Still, would a person be “safer” outside of God’s will? Safer, perhaps, in terms of length of life or absence of hardship, but the blessing of God transcends these things. Perhaps it would be more accurate to say that the best place to be is in the center of his will…even if it means packing up the household AGAIN and launching out into the deepest depths of south Florida.

Of course, a move this time can not possibly be expedited prematurely, outside of God’s plan and purposes. We can not move until our house sells. Abram and Sarai pulled up tent stakes, loaded down the animals, and they were out of there—the Gillettes will need considerably more prep time.

And too, returning to an area with which we are familiar, containing a ready-made set of family and friends, has its frightening aspects.
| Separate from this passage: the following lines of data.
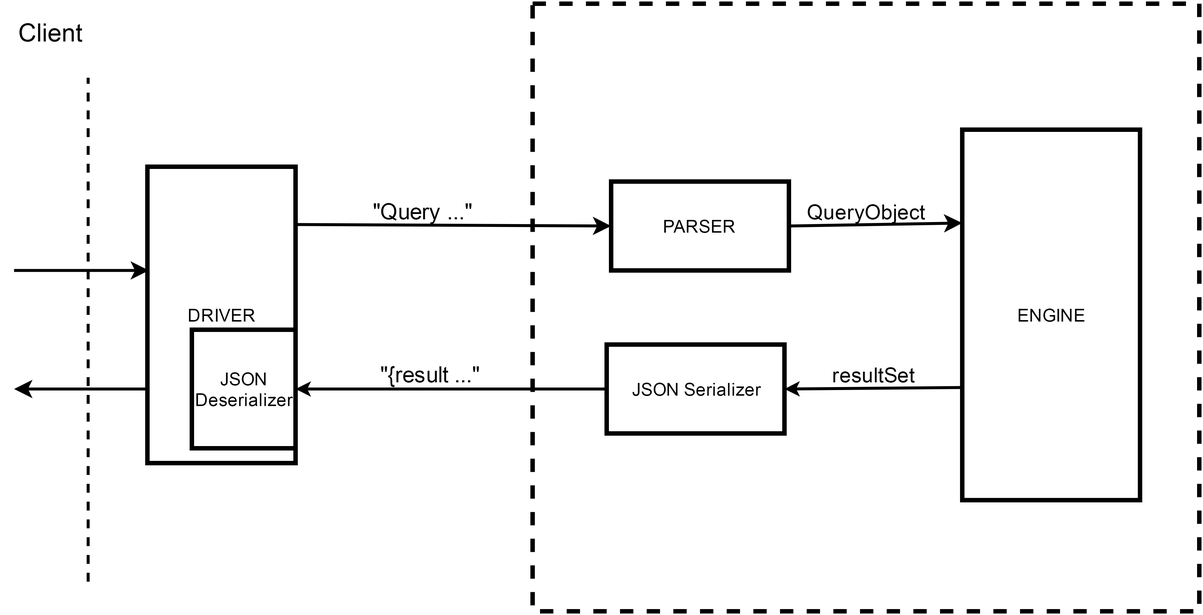
This is images/database.png from itachiviktor/tdkdolgozat, a draw.io export, as it was before one commit. Source tidied: cells renumbered, new cells last; positions are measured from the earlier drawing's top-left corner, leaving out a move shared by most shapes.
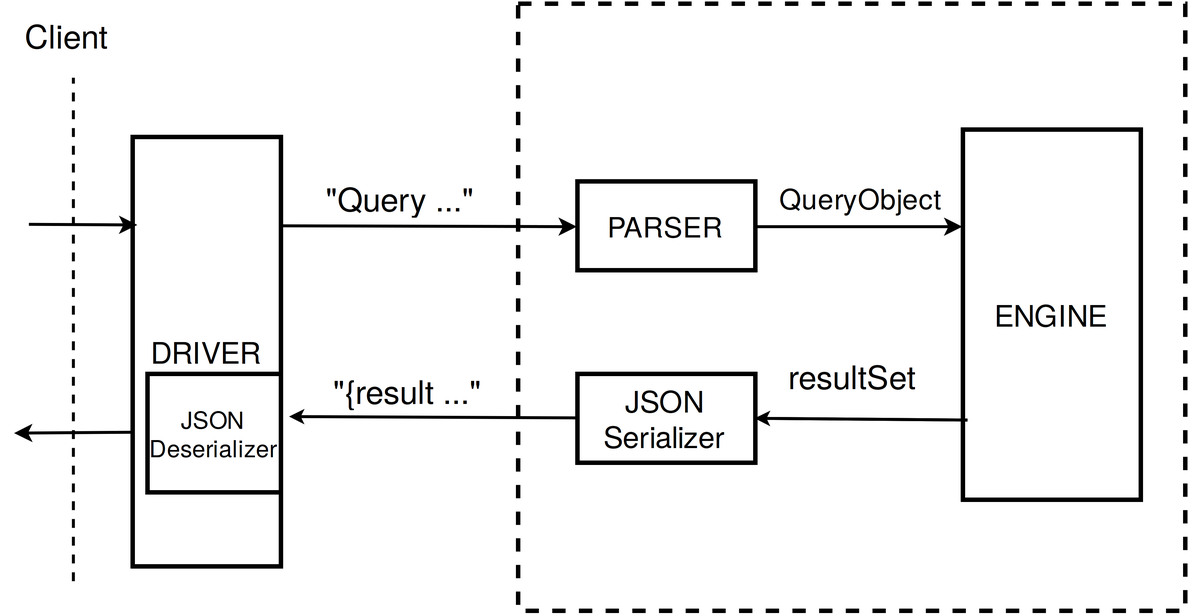
After the change.

The edit, as a diff of the source:
```diff
@@ -8,66 +8,74 @@
         <mxPoint x="50" y="50" as="targetPoint" />
       </mxGeometry>
     </mxCell>
-    <mxCell id="3" value="DRIVER" style="whiteSpace=wrap;html=1;glass=0;strokeColor=#000000;strokeWidth=3;fillColor=none;" parent="1" vertex="1">
-      <mxGeometry x="90" y="110" width="100" height="200" as="geometry" />
+    <mxCell id="3" value="&lt;font style=&quot;font-size: 20px&quot;&gt;DRIVER&lt;/font&gt;" style="whiteSpace=wrap;html=1;glass=0;strokeColor=#000000;strokeWidth=3;fillColor=none;" parent="1" vertex="1">
+      <mxGeometry x="90" y="90" width="100" height="290" as="geometry" />
     </mxCell>
-    <mxCell id="4" value="JSON Deserializer" style="whiteSpace=wrap;html=1;glass=0;strokeColor=#000000;strokeWidth=3;fillColor=none;" parent="1" vertex="1">
-      <mxGeometry x="120" y="220" width="70" height="80" as="geometry" />
+    <mxCell id="4" value="&lt;font style=&quot;font-size: 16px&quot;&gt;JSON Deserializer&lt;/font&gt;" style="whiteSpace=wrap;html=1;glass=0;strokeColor=#000000;strokeWidth=3;fillColor=none;" parent="1" vertex="1">
+      <mxGeometry x="100" y="250" width="90" height="80" as="geometry" />
     </mxCell>
     <mxCell id="5" style="whiteSpace=wrap;html=1;glass=0;strokeColor=#000000;strokeWidth=3;fillColor=none;dashed=1;" parent="1" vertex="1">
       <mxGeometry x="350" width="450" height="410" as="geometry" />
     </mxCell>
-    <mxCell id="6" value="PARSER" style="whiteSpace=wrap;html=1;glass=0;strokeColor=#000000;strokeWidth=3;fillColor=none;" parent="1" vertex="1">
-      <mxGeometry x="403" y="120" width="120" height="60" as="geometry" />
+    <mxCell id="6" value="&lt;font style=&quot;font-size: 19px&quot;&gt;PARSER&lt;/font&gt;" style="whiteSpace=wrap;html=1;glass=0;strokeColor=#000000;strokeWidth=3;fillColor=none;" parent="1" vertex="1">
+      <mxGeometry x="390" y="120" width="120" height="60" as="geometry" />
     </mxCell>
-    <mxCell id="7" style="edgeStyle=none;rounded=0;html=1;entryX=1;entryY=0.5;startArrow=none;startFill=0;startSize=4;endArrow=classic;endFill=1;endSize=4;jettySize=auto;strokeWidth=2;exitX=-0.008;exitY=0.696;exitPerimeter=0;" parent="1" edge="1" source="8" target="10">
+    <mxCell id="7" style="edgeStyle=none;rounded=0;html=1;entryX=1;entryY=0.5;startArrow=none;startFill=0;startSize=4;endArrow=classic;endFill=1;endSize=4;jettySize=auto;strokeWidth=2;exitX=0.017;exitY=0.784;exitPerimeter=0;" parent="1" edge="1" source="8" target="10">
       <mxGeometry relative="1" as="geometry" />
     </mxCell>
-    <mxCell id="8" value="ENGINE" style="whiteSpace=wrap;html=1;glass=0;strokeColor=#000000;strokeWidth=3;fillColor=none;" parent="1" vertex="1">
-      <mxGeometry x="640" y="85" width="120" height="250" as="geometry" />
+    <mxCell id="8" value="&lt;font style=&quot;font-size: 20px&quot;&gt;ENGINE&lt;/font&gt;" style="whiteSpace=wrap;html=1;glass=0;strokeColor=#000000;strokeWidth=3;fillColor=none;" parent="1" vertex="1">
+      <mxGeometry x="650" y="85" width="120" height="250" as="geometry" />
     </mxCell>
-    <mxCell id="9" style="edgeStyle=none;rounded=0;html=1;entryX=1;entryY=0.5;startArrow=none;startFill=0;startSize=4;endArrow=classic;endFill=1;endSize=4;jettySize=auto;strokeWidth=2;" parent="1" edge="1" source="10" target="4">
+    <mxCell id="9" style="edgeStyle=none;rounded=0;html=1;entryX=1.057;entryY=0.363;startArrow=none;startFill=0;startSize=4;endArrow=classic;endFill=1;endSize=4;jettySize=auto;strokeWidth=2;entryPerimeter=0;" parent="1" edge="1" source="10" target="4">
       <mxGeometry relative="1" as="geometry" />
     </mxCell>
-    <mxCell id="10" value="JSON Serializer" style="whiteSpace=wrap;html=1;glass=0;strokeColor=#000000;strokeWidth=3;fillColor=none;" parent="1" vertex="1">
-      <mxGeometry x="400" y="230" width="120" height="60" as="geometry" />
+    <mxCell id="10" value="&lt;font style=&quot;font-size: 20px&quot;&gt;JSON Serializer&lt;/font&gt;" style="whiteSpace=wrap;html=1;glass=0;strokeColor=#000000;strokeWidth=3;fillColor=none;" parent="1" vertex="1">
+      <mxGeometry x="390" y="250" width="120" height="60" as="geometry" />
     </mxCell>
-    <mxCell id="11" value="&lt;font style=&quot;font-size: 17px&quot;&gt;Client&lt;/font&gt;" style="text;html=1;strokeColor=none;fillColor=none;align=center;verticalAlign=middle;whiteSpace=wrap;glass=0;" parent="1" vertex="1">
-      <mxGeometry y="10" width="50" height="20" as="geometry" />
+    <mxCell id="11" value="&lt;font style=&quot;font-size: 22px&quot;&gt;Client&lt;/font&gt;" style="text;html=1;strokeColor=none;fillColor=none;align=center;verticalAlign=middle;whiteSpace=wrap;glass=0;" parent="1" vertex="1">
+      <mxGeometry x="20" y="10" width="50" height="20" as="geometry" />
     </mxCell>
     <mxCell id="12" style="edgeStyle=none;rounded=0;html=1;exitX=0.5;exitY=1;entryX=0.5;entryY=1;dashed=1;startArrow=none;startFill=0;startSize=4;endArrow=none;endFill=0;endSize=4;jettySize=auto;orthogonalLoop=1;strokeWidth=2;" parent="1" edge="1" source="11" target="11">
       <mxGeometry relative="1" as="geometry" />
     </mxCell>
-    <mxCell id="13" style="endArrow=classic;html=1;strokeWidth=2;entryX=0.01;entryY=0.35;entryPerimeter=0;" parent="1" edge="1" target="3">
-      <mxGeometry relative="1" as="geometry">
-        <mxPoint y="180" as="sourcePoint" />
-      </mxGeometry>
-    </mxCell>
-    <mxCell id="14" style="endArrow=classic;html=1;strokeWidth=2;exitX=0;exitY=0.75;" parent="1" edge="1" source="3">
-      <mxGeometry relative="1" as="geometry">
-        <mxPoint y="260" as="targetPoint" />
-      </mxGeometry>
-    </mxCell>
-    <mxCell id="15" style="endArrow=classic;html=1;strokeWidth=2;exitX=0.99;exitY=0.195;exitPerimeter=0;entryX=0;entryY=0.5;" parent="1" edge="1" source="3" target="6">
-      <mxGeometry relative="1" as="geometry" />
+    <mxCell id="15" style="endArrow=classic;html=1;strokeWidth=2;entryX=0;entryY=0.5;" parent="1" edge="1" target="6">
+      <mxGeometry relative="1" as="geometry">
+        <mxPoint x="189" y="150" as="sourcePoint" />
+      </mxGeometry>
     </mxCell>
-    <mxCell id="16" style="endArrow=classic;html=1;strokeWidth=2;exitX=1;exitY=0.5;entryX=0;entryY=0.25;" parent="1" edge="1" source="6" target="8">
+    <mxCell id="16" style="endArrow=classic;html=1;strokeWidth=2;exitX=1;exitY=0.5;entryX=-0.006;entryY=0.263;entryPerimeter=0;" parent="1" edge="1" source="6" target="8">
       <mxGeometry relative="1" as="geometry" />
     </mxCell>
-    <mxCell id="17" value="&lt;font style=&quot;font-size: 15px&quot;&gt;&quot;Query ...&quot;&lt;/font&gt;" style="text;html=1;strokeColor=none;fillColor=none;align=center;verticalAlign=middle;whiteSpace=wrap;glass=0;" parent="1" vertex="1">
-      <mxGeometry x="230" y="130" width="90" height="20" as="geometry" />
+    <mxCell id="17" value="&lt;font style=&quot;font-size: 22px&quot;&gt;&quot;Query ...&quot;&lt;/font&gt;" style="text;html=1;strokeColor=none;fillColor=none;align=center;verticalAlign=middle;whiteSpace=wrap;glass=0;" parent="1" vertex="1">
+      <mxGeometry x="210" y="120" width="120" height="20" as="geometry" />
     </mxCell>
-    <mxCell id="18" value="&lt;font style=&quot;font-size: 15px&quot;&gt;&quot;{result ...&quot;&lt;/font&gt;" style="text;html=1;strokeColor=none;fillColor=none;align=center;verticalAlign=middle;whiteSpace=wrap;glass=0;" parent="1" vertex="1">
-      <mxGeometry x="240" y="240" width="80" height="20" as="geometry" />
+    <mxCell id="18" value="&lt;font style=&quot;font-size: 22px&quot;&gt;&quot;{result ...&quot;&lt;/font&gt;" style="text;html=1;strokeColor=none;fillColor=none;align=center;verticalAlign=middle;whiteSpace=wrap;glass=0;" parent="1" vertex="1">
+      <mxGeometry x="220" y="250" width="110" height="20" as="geometry" />
     </mxCell>
-    <mxCell id="19" value="&lt;font style=&quot;font-size: 14px&quot;&gt;QueryObject&lt;/font&gt;" style="text;html=1;strokeColor=none;fillColor=none;align=center;verticalAlign=middle;whiteSpace=wrap;glass=0;" parent="1" vertex="1">
-      <mxGeometry x="555" y="130" width="40" height="20" as="geometry" />
+    <mxCell id="19" value="&lt;font style=&quot;font-size: 19px&quot;&gt;QueryObject&lt;/font&gt;" style="text;html=1;strokeColor=none;fillColor=none;align=center;verticalAlign=middle;whiteSpace=wrap;glass=0;" parent="1" vertex="1">
+      <mxGeometry x="560" y="120" width="40" height="20" as="geometry" />
     </mxCell>
-    <mxCell id="20" value="&lt;font style=&quot;font-size: 14px&quot;&gt;resultSet&lt;/font&gt;" style="text;html=1;strokeColor=none;fillColor=none;align=center;verticalAlign=middle;whiteSpace=wrap;glass=0;" parent="1" vertex="1">
-      <mxGeometry x="560" y="240" width="40" height="20" as="geometry" />
+    <mxCell id="20" value="&lt;font style=&quot;font-size: 22px&quot;&gt;resultSet&lt;/font&gt;" style="text;html=1;strokeColor=none;fillColor=none;align=center;verticalAlign=middle;whiteSpace=wrap;glass=0;" parent="1" vertex="1">
+      <mxGeometry x="555" y="240" width="40" height="20" as="geometry" />
     </mxCell>
     <mxCell id="21" style="edgeStyle=none;rounded=0;html=1;exitX=0.5;exitY=0;entryX=0.5;entryY=0;startArrow=none;startFill=0;startSize=4;endArrow=classic;endFill=1;endSize=4;jettySize=auto;orthogonalLoop=1;strokeWidth=2;" parent="1" edge="1" source="19" target="19">
       <mxGeometry relative="1" as="geometry" />
     </mxCell>
+    <mxCell id="22" style="edgeStyle=none;rounded=0;html=1;exitX=0.5;exitY=1;endArrow=none;endFill=0;jettySize=auto;orthogonalLoop=1;strokeWidth=2;" parent="1" edge="1" source="20" target="20">
+      <mxGeometry relative="1" as="geometry" />
+    </mxCell>
+    <mxCell id="23" style="edgeStyle=none;rounded=0;html=1;entryX=1;entryY=0.5;startArrow=none;startFill=0;startSize=4;endArrow=classic;endFill=1;endSize=4;jettySize=auto;strokeWidth=2;exitX=0.025;exitY=0.784;exitPerimeter=0;" parent="1" edge="1" source="8" target="10">
+      <mxGeometry relative="1" as="geometry" />
+    </mxCell>
+    <mxCell id="24" style="endArrow=classic;html=1;strokeWidth=2;entryX=0.03;entryY=0.203;entryPerimeter=0;" parent="1" edge="1" target="3">
+      <mxGeometry relative="1" as="geometry">
+        <mxPoint x="20" y="149" as="sourcePoint" />
+      </mxGeometry>
+    </mxCell>
+    <mxCell id="25" style="endArrow=classic;html=1;strokeWidth=2;exitX=0.001;exitY=0.688;exitPerimeter=0;" parent="1" edge="1" source="3">
+      <mxGeometry relative="1" as="geometry">
+        <mxPoint x="10" y="290" as="targetPoint" />
+      </mxGeometry>
+    </mxCell>
   </root>
 </mxGraphModel>
```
There are giants in the land! We have enjoyed living in a quieter area, contending with less traffic, being a part of a community that lives its faith more openly than in more metropolitan parts of the country. I have family who live close by that I hate to leave. I’ve made what I hope are lifelong relationships that will be difficult to see change, to insert greater distance. A whole new set of personal challenges await. Knowing I can trust God...when I am in that frame of mind...means seeing these challenges as new opportunities for God to work out his purposes. The problem is, my trust level fluctuates.

During winter, a farmer looks over seed catalogues, plans the upcoming growing season, sharpens his tools. In a way, this season of our life is not only actual winter, but also the same sort of preparation time. We’re throwing things out, packing up nonessentials. My husband is (obsessively!) looking online at homes for sale in Florida. It could take another year to sell; it could take a week. There is that feeling of “being ready” at all times that is at the same time exciting and exhausting.

Change is not always good (as we frequently see after elections) but when God changes direction, we can always trust, as Abraham did, that he knows exactly what he is doing. Even when we do not. Which is, actually, why it requires faith in the first place.

P.S. Within hours after writing this, an offer was made on our property. It looks like change is imminent!

Permission to reprint with acknowledgement of source.